ACTIVITY:
The word to find is "stroke". Copy each line of the material that contains it.

TASK MATERIAL:
◆ ◆ ◆
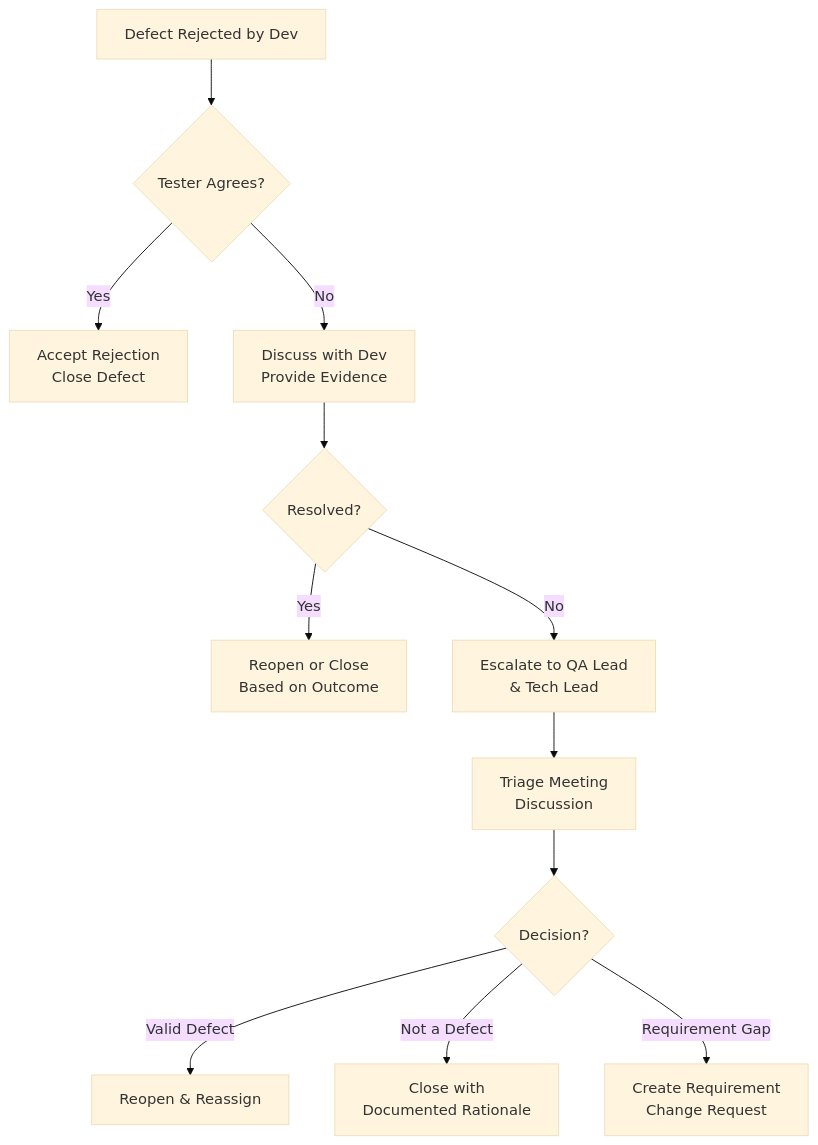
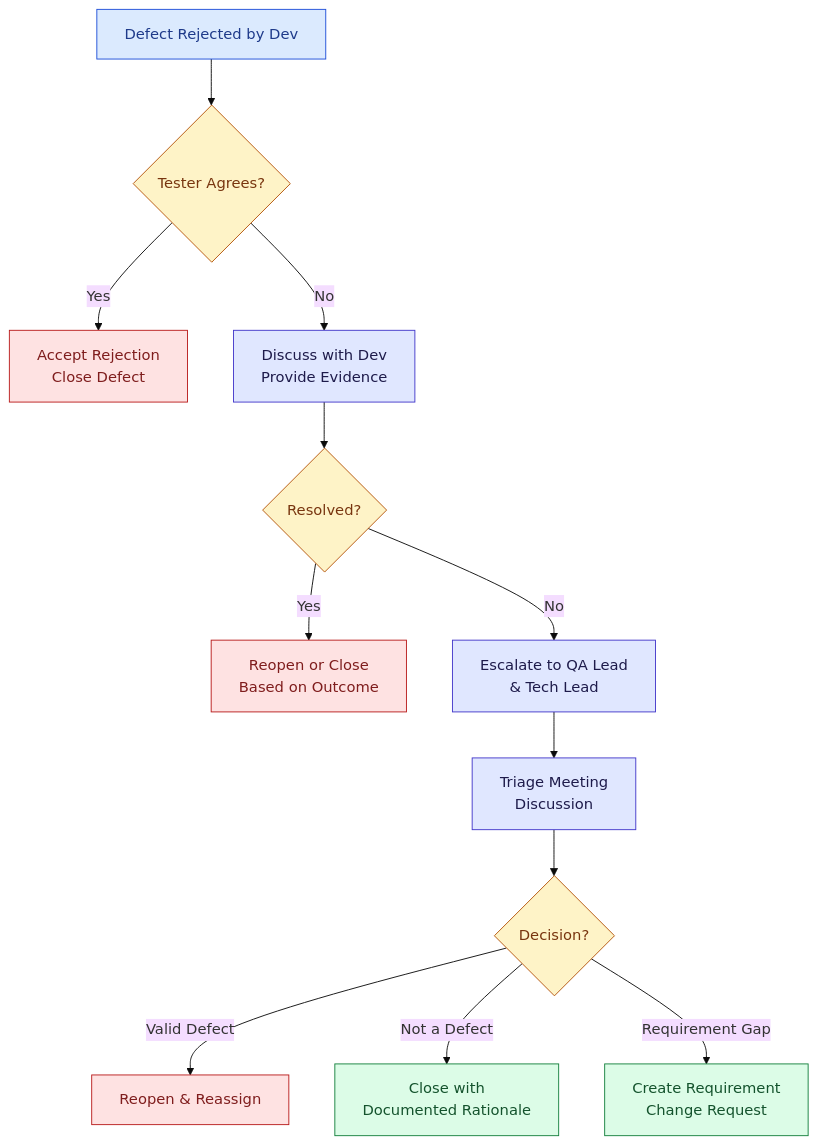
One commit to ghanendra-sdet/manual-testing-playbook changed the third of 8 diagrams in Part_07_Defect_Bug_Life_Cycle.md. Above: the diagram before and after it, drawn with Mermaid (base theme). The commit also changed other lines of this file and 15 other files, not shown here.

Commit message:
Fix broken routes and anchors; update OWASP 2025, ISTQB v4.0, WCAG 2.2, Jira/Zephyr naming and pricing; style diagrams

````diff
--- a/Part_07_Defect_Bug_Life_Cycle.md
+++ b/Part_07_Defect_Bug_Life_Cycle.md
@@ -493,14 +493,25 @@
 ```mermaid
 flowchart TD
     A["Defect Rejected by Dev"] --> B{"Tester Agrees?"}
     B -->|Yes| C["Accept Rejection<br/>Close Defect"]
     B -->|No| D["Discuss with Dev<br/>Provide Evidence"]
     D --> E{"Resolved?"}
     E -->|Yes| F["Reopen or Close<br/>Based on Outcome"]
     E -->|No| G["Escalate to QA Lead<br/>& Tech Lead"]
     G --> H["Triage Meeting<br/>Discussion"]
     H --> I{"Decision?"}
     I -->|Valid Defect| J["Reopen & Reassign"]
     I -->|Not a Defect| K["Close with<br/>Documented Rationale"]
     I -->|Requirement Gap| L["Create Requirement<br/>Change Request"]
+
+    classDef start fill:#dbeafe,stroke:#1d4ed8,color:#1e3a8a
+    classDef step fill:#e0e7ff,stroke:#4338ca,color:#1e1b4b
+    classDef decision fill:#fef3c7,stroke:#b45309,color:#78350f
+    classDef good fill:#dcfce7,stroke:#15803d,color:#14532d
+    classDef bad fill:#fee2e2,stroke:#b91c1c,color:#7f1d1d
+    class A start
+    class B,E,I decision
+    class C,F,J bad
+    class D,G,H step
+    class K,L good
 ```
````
◆ ◆ ◆
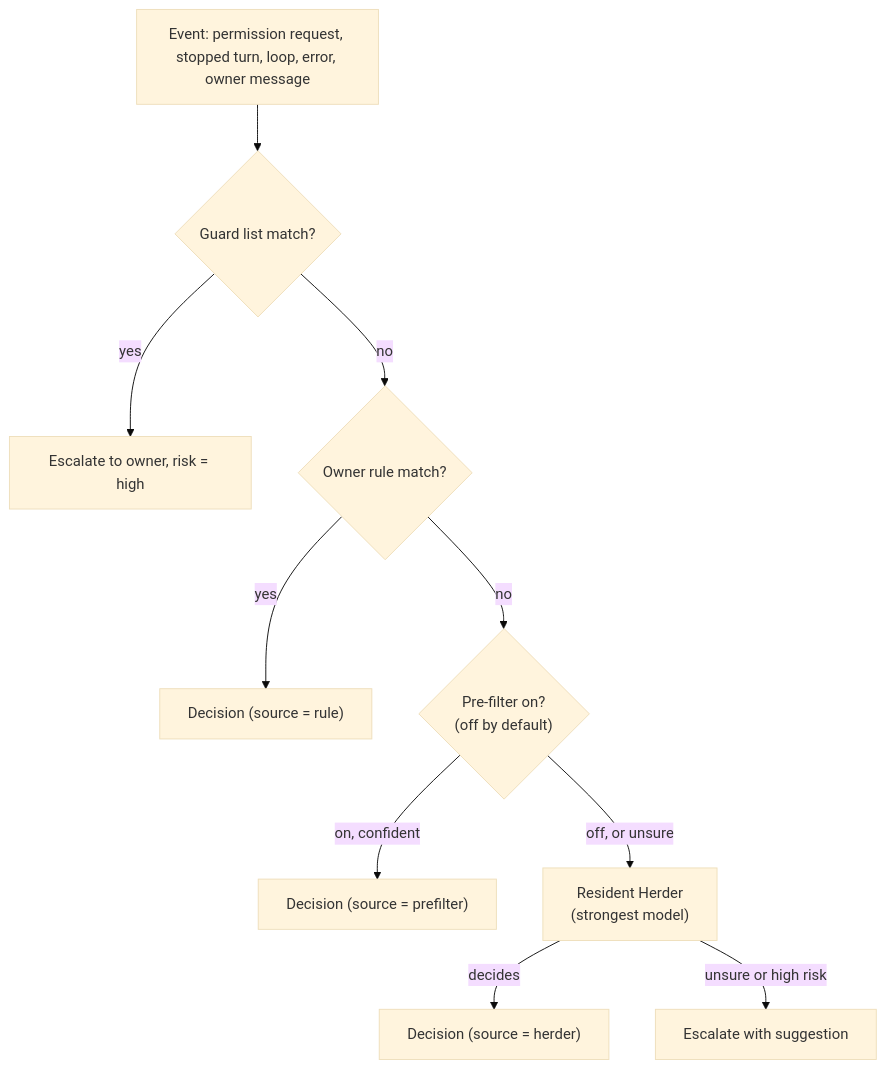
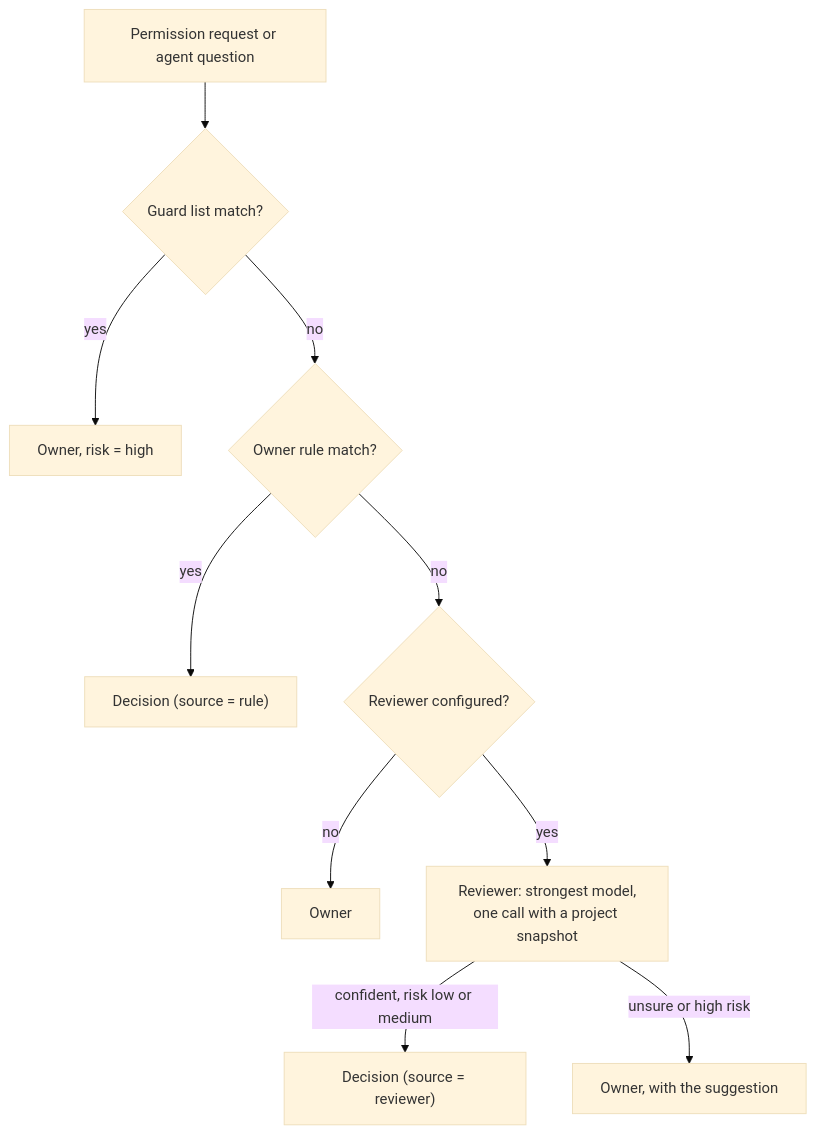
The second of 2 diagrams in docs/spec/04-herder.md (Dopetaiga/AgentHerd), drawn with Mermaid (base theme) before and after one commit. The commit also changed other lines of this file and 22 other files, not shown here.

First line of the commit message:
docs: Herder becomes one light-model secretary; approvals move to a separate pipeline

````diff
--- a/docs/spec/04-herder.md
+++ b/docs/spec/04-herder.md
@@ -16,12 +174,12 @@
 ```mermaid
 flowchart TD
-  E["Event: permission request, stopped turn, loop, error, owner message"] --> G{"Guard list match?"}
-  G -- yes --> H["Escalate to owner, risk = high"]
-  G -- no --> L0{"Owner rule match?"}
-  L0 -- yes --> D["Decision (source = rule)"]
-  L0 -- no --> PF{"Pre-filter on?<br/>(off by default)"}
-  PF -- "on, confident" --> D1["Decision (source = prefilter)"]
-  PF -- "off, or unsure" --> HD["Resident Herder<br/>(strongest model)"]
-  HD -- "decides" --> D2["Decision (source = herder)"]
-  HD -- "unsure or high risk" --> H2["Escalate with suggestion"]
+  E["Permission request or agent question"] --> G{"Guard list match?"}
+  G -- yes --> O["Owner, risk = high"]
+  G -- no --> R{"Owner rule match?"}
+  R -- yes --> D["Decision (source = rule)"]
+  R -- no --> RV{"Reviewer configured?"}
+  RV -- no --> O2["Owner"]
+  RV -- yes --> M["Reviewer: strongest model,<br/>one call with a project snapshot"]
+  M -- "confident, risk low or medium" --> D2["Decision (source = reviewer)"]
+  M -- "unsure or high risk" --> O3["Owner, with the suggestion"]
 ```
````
◆ ◆ ◆
OUTPUT FOR THIS TASK:
+    classDef start fill:#dbeafe,stroke:#1d4ed8,color:#1e3a8a
+    classDef step fill:#e0e7ff,stroke:#4338ca,color:#1e1b4b
+    classDef decision fill:#fef3c7,stroke:#b45309,color:#78350f
+    classDef good fill:#dcfce7,stroke:#15803d,color:#14532d
+    classDef bad fill:#fee2e2,stroke:#b91c1c,color:#7f1d1d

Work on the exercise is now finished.